Georgios Skiniotis

Our Research

The Skiniotis lab is interested in the 3D visualization of protein nanomachines aiming to elucidate mechanistic aspects of their operation, primarily through the application of cryo-electron microscopy (cryo-EM), currently the only technique that allows direct visualization of biological complexes at the molecular level.

Meet our team:

Our technology platform:

About Georgios Skiniotis

  • structural biology
  • cryo-EM
  • cell surface receptors

Georgios Skiniotis is the Jack E. Dixon Professor at the Life Sciences Institute, an Associate Professor of Biological Chemistry at the University of Michigan Medical School and a Pew Scholar of Biomedical Sciences.
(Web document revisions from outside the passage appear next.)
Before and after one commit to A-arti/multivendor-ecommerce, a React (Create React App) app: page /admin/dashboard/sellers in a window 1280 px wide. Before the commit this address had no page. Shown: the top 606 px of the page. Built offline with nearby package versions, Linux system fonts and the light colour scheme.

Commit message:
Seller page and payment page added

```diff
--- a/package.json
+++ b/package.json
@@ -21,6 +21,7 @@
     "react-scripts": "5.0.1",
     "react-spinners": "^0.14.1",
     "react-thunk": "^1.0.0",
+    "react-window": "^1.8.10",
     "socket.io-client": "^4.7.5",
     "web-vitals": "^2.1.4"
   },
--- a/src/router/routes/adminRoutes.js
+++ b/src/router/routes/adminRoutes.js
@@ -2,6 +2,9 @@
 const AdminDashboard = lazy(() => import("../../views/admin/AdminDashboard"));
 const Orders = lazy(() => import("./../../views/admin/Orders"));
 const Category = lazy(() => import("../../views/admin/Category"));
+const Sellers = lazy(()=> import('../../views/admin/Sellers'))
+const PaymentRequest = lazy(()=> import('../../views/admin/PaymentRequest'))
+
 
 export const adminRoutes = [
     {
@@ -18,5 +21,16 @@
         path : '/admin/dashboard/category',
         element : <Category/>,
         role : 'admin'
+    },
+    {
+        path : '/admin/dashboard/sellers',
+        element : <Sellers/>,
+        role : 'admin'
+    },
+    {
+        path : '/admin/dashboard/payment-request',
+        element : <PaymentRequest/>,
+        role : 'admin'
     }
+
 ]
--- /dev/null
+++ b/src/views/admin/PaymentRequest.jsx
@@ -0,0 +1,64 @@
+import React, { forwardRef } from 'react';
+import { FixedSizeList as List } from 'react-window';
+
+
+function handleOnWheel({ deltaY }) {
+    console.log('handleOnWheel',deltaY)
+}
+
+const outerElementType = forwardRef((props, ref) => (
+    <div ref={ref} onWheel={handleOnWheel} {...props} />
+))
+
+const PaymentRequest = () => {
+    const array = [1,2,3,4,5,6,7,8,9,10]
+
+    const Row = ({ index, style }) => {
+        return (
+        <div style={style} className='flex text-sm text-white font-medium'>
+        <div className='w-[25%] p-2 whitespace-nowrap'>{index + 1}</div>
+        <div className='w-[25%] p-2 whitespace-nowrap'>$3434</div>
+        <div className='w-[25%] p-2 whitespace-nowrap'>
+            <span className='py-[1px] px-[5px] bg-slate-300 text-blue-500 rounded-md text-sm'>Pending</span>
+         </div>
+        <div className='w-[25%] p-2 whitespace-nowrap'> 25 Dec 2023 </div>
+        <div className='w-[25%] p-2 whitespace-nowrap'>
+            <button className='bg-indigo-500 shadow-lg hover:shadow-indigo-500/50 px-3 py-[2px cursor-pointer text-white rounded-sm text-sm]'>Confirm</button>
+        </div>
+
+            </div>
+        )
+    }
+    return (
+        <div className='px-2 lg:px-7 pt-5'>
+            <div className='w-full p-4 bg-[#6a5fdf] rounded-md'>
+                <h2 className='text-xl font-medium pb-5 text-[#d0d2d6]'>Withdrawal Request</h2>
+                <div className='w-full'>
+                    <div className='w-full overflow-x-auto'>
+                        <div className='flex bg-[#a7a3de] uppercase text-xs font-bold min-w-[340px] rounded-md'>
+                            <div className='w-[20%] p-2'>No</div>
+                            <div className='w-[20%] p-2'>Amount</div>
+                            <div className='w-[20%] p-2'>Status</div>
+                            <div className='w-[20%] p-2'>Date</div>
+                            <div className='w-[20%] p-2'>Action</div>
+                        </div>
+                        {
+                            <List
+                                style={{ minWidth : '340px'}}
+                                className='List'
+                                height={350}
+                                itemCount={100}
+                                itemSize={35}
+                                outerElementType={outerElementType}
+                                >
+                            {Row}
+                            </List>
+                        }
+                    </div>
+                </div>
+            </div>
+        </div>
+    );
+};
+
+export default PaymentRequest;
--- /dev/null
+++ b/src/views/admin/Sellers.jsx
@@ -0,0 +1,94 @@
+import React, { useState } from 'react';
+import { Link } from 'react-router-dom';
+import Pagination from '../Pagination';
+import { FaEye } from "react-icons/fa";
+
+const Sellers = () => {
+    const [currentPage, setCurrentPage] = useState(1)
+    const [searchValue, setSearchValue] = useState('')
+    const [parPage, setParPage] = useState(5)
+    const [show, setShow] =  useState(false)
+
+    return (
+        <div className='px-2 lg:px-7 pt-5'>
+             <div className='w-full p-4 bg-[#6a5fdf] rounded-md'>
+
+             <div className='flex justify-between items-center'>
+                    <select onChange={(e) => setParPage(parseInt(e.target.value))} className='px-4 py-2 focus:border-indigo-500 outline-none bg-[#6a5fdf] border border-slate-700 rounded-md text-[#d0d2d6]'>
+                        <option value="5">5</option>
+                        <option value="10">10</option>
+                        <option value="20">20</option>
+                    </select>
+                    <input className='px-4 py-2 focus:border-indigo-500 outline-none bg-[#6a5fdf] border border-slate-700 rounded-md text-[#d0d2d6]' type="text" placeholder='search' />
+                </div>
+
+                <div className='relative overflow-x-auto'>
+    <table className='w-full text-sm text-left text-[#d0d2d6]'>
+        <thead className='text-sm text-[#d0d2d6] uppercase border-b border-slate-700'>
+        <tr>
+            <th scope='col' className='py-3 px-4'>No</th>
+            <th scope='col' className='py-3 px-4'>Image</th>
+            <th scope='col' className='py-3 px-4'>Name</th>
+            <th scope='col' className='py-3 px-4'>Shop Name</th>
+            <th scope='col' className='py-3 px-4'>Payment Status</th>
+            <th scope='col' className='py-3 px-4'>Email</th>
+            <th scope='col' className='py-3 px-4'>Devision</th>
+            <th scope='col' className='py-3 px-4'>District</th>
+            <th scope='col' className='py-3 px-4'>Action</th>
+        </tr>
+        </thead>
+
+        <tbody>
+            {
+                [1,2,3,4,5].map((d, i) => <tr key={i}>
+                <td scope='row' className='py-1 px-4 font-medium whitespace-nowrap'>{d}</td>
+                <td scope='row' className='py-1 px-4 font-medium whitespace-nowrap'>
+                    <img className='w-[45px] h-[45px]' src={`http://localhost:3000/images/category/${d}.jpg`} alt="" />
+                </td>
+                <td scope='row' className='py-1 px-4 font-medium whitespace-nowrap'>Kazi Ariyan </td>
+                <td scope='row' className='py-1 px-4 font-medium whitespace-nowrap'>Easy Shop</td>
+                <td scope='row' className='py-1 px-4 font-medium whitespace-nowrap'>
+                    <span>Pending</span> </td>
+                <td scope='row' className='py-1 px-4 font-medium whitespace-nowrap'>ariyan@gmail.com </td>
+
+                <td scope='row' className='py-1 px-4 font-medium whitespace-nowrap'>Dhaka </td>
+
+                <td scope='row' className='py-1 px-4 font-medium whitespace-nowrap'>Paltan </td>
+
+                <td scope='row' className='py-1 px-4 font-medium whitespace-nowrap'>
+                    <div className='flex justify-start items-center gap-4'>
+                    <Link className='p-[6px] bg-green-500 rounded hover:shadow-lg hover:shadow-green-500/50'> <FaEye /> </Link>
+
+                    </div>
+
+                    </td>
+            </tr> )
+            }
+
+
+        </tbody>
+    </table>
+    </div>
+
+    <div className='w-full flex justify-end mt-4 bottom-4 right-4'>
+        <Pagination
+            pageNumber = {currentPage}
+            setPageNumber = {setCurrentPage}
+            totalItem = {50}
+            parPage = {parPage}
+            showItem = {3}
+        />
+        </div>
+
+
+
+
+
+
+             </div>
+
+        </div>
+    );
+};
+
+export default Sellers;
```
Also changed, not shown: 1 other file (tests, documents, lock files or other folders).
Recent Publications

Dutta S, Whicher JR, Hansen DA, Hale WA, Chemler JA, Congdon GR, Narayan AR, Håkansson K, Sherman DH, Smith JL, Skiniotis G. (2014). Structure of a modular polyketide synthase. Nature.

Whicher JR, Dutta S, Hansen DA, Hale WA, Chemler JA, Dosey AM, Narayan AR, Håkansson K, Sherman DH, Smith JL, Skiniotis, G. (2014). Structural rearrangements of a polyketide synthase module during its catalytic cycle. Nature.

Shukla AK, Westfield GH, Xiao K, ... Kobilka BK.+, Skiniotis G.+ & Lefkowitz RJ.+ (2014). Visualization of arrestin recruitment by a G Protein-Coupled Receptor. Nature.

Nature's Chem Lab

The Skiniotis lab applied cryo-EM to create the first three-dimensional snapshots of the “assembly line” within microorganisms that naturally produces antibiotics and other drugs. Understanding the complete structure and movement within the molecular factory gives investigators a solid blueprint for redesigning the microbial assembly line to produce novel drugs of high medicinal value.